[Input]:
---*---
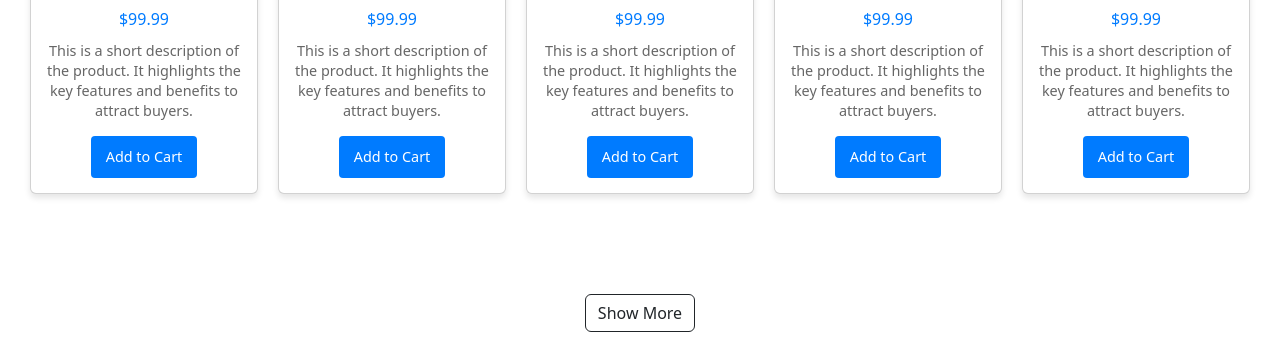
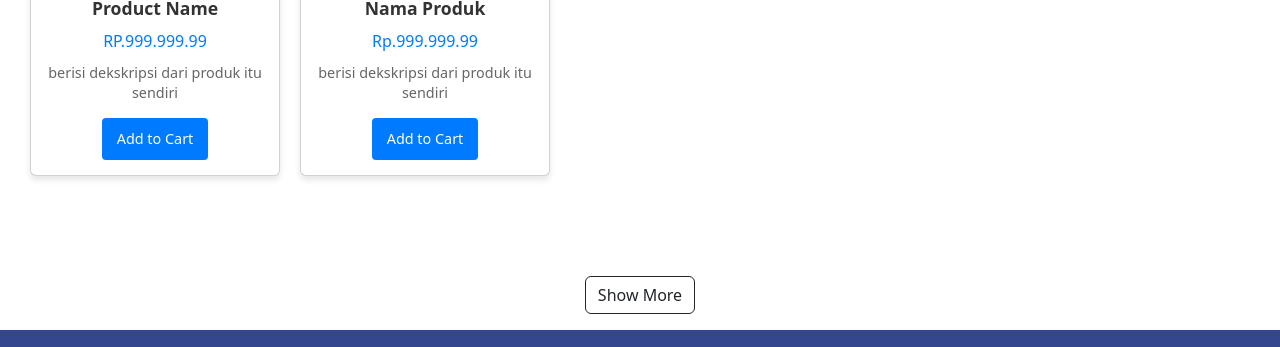
Before and after one commit to Wqworld/Dream-team, a plain HTML site: page Dream Shop/index.html in a window 1280 px wide. Shown: the part 905-1252 px from the top of the page. Drawn offline with nearby package versions, Linux system fonts and the light colour scheme.

```diff
--- a/Dream Shop/index.html
+++ b/Dream Shop/index.html
@@ -22,7 +22,7 @@
                     <a href="#Home">Home</a>
                 </li>
                 <li>
-                    <a href="#Produk">Produk</a>
+                    <a href="produk.html">Produk</a>
                 </li>
                 <li>
                     <a href="#TentangKami">Tentang Kami</a>
@@ -36,10 +36,14 @@
 
     <main>
 
+        <!-- placeholder untuk mencari produk -->
+
         <div class="SearchBar">
             <i class="fas fa-search"></i>
             <input type="search" placeholder="Cari Product" class="input-SearchBar">
         </div><br><br>
+
+        <!-- Beranda DreamShop -->
 
         <div class="Beranda-DreamShop">
             <div class="isi-beranda">
@@ -65,6 +69,7 @@
 
         <div class="produk" id="Produk">
 
+            <!-- Untuk Produk-Produk -->
 
             <div class="card">
                 <div class="card-image">
@@ -72,61 +77,23 @@
                 </div>
                 <div class="card-content">
                     <h3 class="product-name">Product Name</h3>
-                    <p class="product-price">$99.99</p>
+                    <p class="product-price">RP.999.999.99</p>
                     <p class="product-description">
-                        This is a short description of the product. It highlights the key features and benefits to attract buyers.
+                        berisi dekskripsi dari produk itu sendiri
                     </p>
                     <button class="btn-add-cart">Add to Cart</button>
                 </div>
             </div>
+
             <div class="card">
                 <div class="card-image">
                     <img src="assets/img/Logo Dream Team.jpg" alt="Product Image">
                 </div>
                 <div class="card-content">
-                    <h3 class="product-name">Product Name</h3>
-                    <p class="product-price">$99.99</p>
+                    <h3 class="product-name">Nama Produk</h3>
+                    <p class="product-price">Rp.999.999.99</p>
                     <p class="product-description">
-                        This is a short description of the product. It highlights the key features and benefits to attract buyers.
-                    </p>
-                    <button class="btn-add-cart">Add to Cart</button>
-                </div>
-            </div>
-            <div class="card">
-                <div class="card-image">
-                    <img src="assets/img/Logo Dream Team.jpg" alt="Product Image">
-                </div>
-                <div class="card-content">
-                    <h3 class="product-name">Product Name</h3>
-                    <p class="product-price">$99.99</p>
-                    <p class="product-description">
-                        This is a short description of the product. It highlights the key features and benefits to attract buyers.
-                    </p>
-                    <button class="btn-add-cart">Add to Cart</button>
-                </div>
-            </div>
-            <div class="card">
-                <div class="card-image">
-                    <img src="assets/img/Logo Dream Team.jpg" alt="Product Image">
-                </div>
-                <div class="card-content">
-                    <h3 class="product-name">Product Name</h3>
-                    <p class="product-price">$99.99</p>
-                    <p class="product-description">
-                        This is a short description of the product. It highlights the key features and benefits to attract buyers.
-                    </p>
-                    <button class="btn-add-cart">Add to Cart</button>
-                </div>
-            </div>
-            <div class="card">
-                <div class="card-image">
-                    <img src="assets/img/Logo Dream Team.jpg" alt="Product Image">
-                </div>
-                <div class="card-content">
-                    <h3 class="product-name">Product Name</h3>
-                    <p class="product-price">$99.99</p>
-                    <p class="product-description">
-                        This is a short description of the product. It highlights the key features and benefits to attract buyers.
+                        berisi dekskripsi dari produk itu sendiri
                     </p>
                     <button class="btn-add-cart">Add to Cart</button>
                 </div>
@@ -134,6 +101,9 @@
 
 
         </div>
+
+        <!-- Buat Liat lebih Banyak Produk -->
+
         <div class="button-show-more">
             <p>
                 <button type="button" class="btn active" data-bs-toggle="button" aria-pressed="true">Show More</button>
@@ -141,6 +111,7 @@
         </div>
 
 
+    <!-- Footer Dari Website -->
     <footer>
         <div class="judul-footer">
             <div class="logo-footer">
@@ -180,7 +151,7 @@
                             </li>
                             <li>
                                 <a href="#" aria-label="YouTube">
-                                    <i class="fa-brands fa-youtube"></i> YouTube
+                                    <i class="fa-brands fa-youtube"></i> <a href="https://www.youtube.com/channel/UCLLdoxr3UqvSjj4O74Q3ljw">Dreamteam</a>
                                 </a>
                             </li>
                             <li>
```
---*---
[The problem]: Please report every line in the entries above that holds the string "brands".

[Answer below]:
-                                    <i class="fa-brands fa-youtube"></i> YouTube
+                                    <i class="fa-brands fa-youtube"></i> <a href="https://www.youtube.com/channel/UCLLdoxr3UqvSjj4O74Q3ljw">Dreamteam</a>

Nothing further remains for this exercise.